Recently, there’s been a lot of attention paid to software supply chain security. In particular, here’s a quote from the May 2021 presidential executive order on improving the nation’s cybersecurity: “The Federal government must … advance toward zero trust architecture; accelerate movement to secure cloud services, including … platform as a service (PaaS).”
There are two parts necessary to create a truly trusted software supply chain; securing the non-technical areas and securing the technical areas.
Non-technical aspects of any secure software supply chain involve having individuals or teams focused on security and audit compliance. Internal company policies that act as a regulatory system and set standards for developers are a must, as are efforts to enforce compliance with security best practices. While this can bode well for large organizations, small software engineering teams and startups do not have the bandwidth, budget or culture to make this a reality.
Envisioning Robust Security Best Practices
Tools that are open source, governed strictly and enable automation of secure build and deployment are the components that form the technical aspects of the solution. Engineering teams must find a way to envision robust security best practices and find a way to apply them without unduly affecting the developer workflow. This is a founding principle of the DevSecOps efforts within the larger community of software development professionals.
Ergo, advocating a technology stack that:
- Is composed of open components
- Provides automated builds
- Reduces the dependency on developers
- Allows security operators to extend control
- and is actively supported by the community is an ideal choice upon which to build a platform for use by development teams.
The focus of this article is to describe a robust stack that will sit above compute resources and power applications. The stack will consist of fully customizable open source components that put reliability and security at the forefront.
Application source code is the single source of truth when working with this stack. The use of Git, a popular version control system that is free and open source will allow developers to work with a source code management system from which all the downstream steps will be triggered.
Kubernetes is an open source container orchestration tool developed under the auspices of the Cloud Native Computing Foundation (CNCF). It serves as an abstraction over the infrastructure and compute layers to power the system from underneath. Kubernetes has managed to gather a large community following—second only to the Linux OS itself. Using Kubernetes will bring homogeneity above the infrastructure layer and will simplify further operations.
Cloud Foundry is an open-source PaaS tool. The use of Kubernetes introduces complexity that introduces a bit of overhead for developers who work with the platform. Cloud Foundry provides a countermeasure that simplifies the developer experience and greatly eases the pain points commonly associated with Kubernetes adoption. The Cloud Foundry platform does the job of deploying all the applications to the Kubernetes infrastructure. The cf push command triggers the export of a container image from the application source code.
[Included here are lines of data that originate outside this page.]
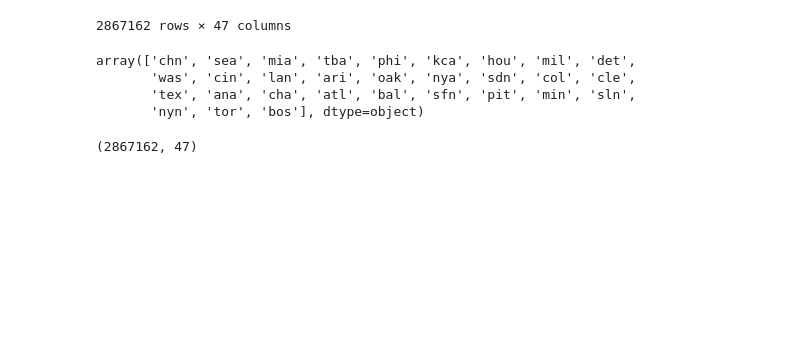
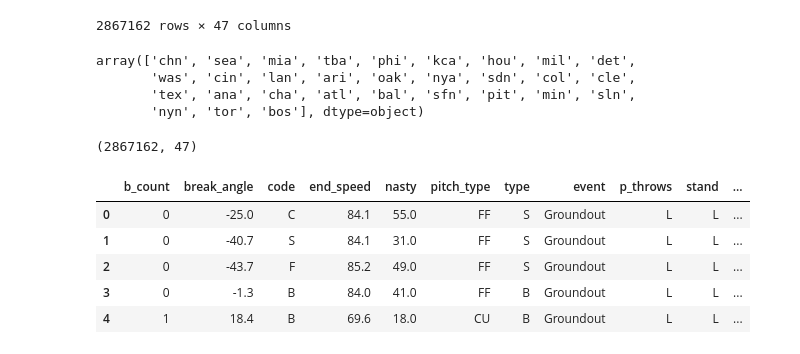
Before and after one commit to awindmiller/Project_1, a Jupyter notebook: MLB_Data.ipynb, the cells around one changed output. Drawn from its saved outputs; the diff is of its cells as text; code cells hidden in the pictures; blank space fills up the shorter version.

```diff
--- a/MLB_Data.ipynb
+++ b/MLB_Data.ipynb
@@ -139,3 +139,14 @@ array(['chn', 'sea', 'mia', 'tba', 'phi', 'kca', 'hou', 'mil', 'det',
 file_df.shape
 # %% [output]
 (2867162, 47)
+# %%
+file_final = file_df[['b_count','break_angle','code','end_speed','nasty','pitch_type','type','event','p_throws','stand','away_team','date','home_team','start_time','venue_name','weather','wind','Batter_First','Batter_Last','Pitcher_First','Pitcher_Last']]
+
+file_final.head()
+# %% [output]
+|  | b_count | break_angle | code | end_speed | nasty | pitch_type | type | event | p_throws | stand | ... |
+| 0 | 0 | -25.0 | C | 84.1 | 55.0 | FF | S | Groundout | L | L | ... |
+| 1 | 0 | -40.7 | S | 84.1 | 31.0 | FF | S | Groundout | L | L | ... |
+| 2 | 0 | -43.7 | F | 85.2 | 49.0 | FF | S | Groundout | L | L | ... |
+| 3 | 0 | -1.3 | B | 84.0 | 41.0 | FF | B | Groundout | L | L | ... |
+| 4 | 1 | 18.4 | B | 69.6 | 18.0 | CU | B | Groundout | L | L | ... |
```
Also changed, not shown: parts of 2 cells of this notebook.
When building these containers to deploy to the runtime within Kubernetes, Cloud Foundry uses Paketo buildpacks internally. Paketo buildpacks are an implementation of the cloud-native buildpacks specification which aims to provide a unified means to generate OCI-compatible container images for all languages and frameworks that are commonly used to build applications. Paketo buildpacks are also open source and fully customizable according to the needs of software development teams.
A Trusted Architecture
Together, this platform, built on open tools, supported actively by the community and facilitating the exact needs of software developers helps promote a trusted architecture upon which to stage applications. Using these tools would enable an organization to build a software development ecosystem that satisfies all the requirements implied and enumerated in the various recommendations for improving software security.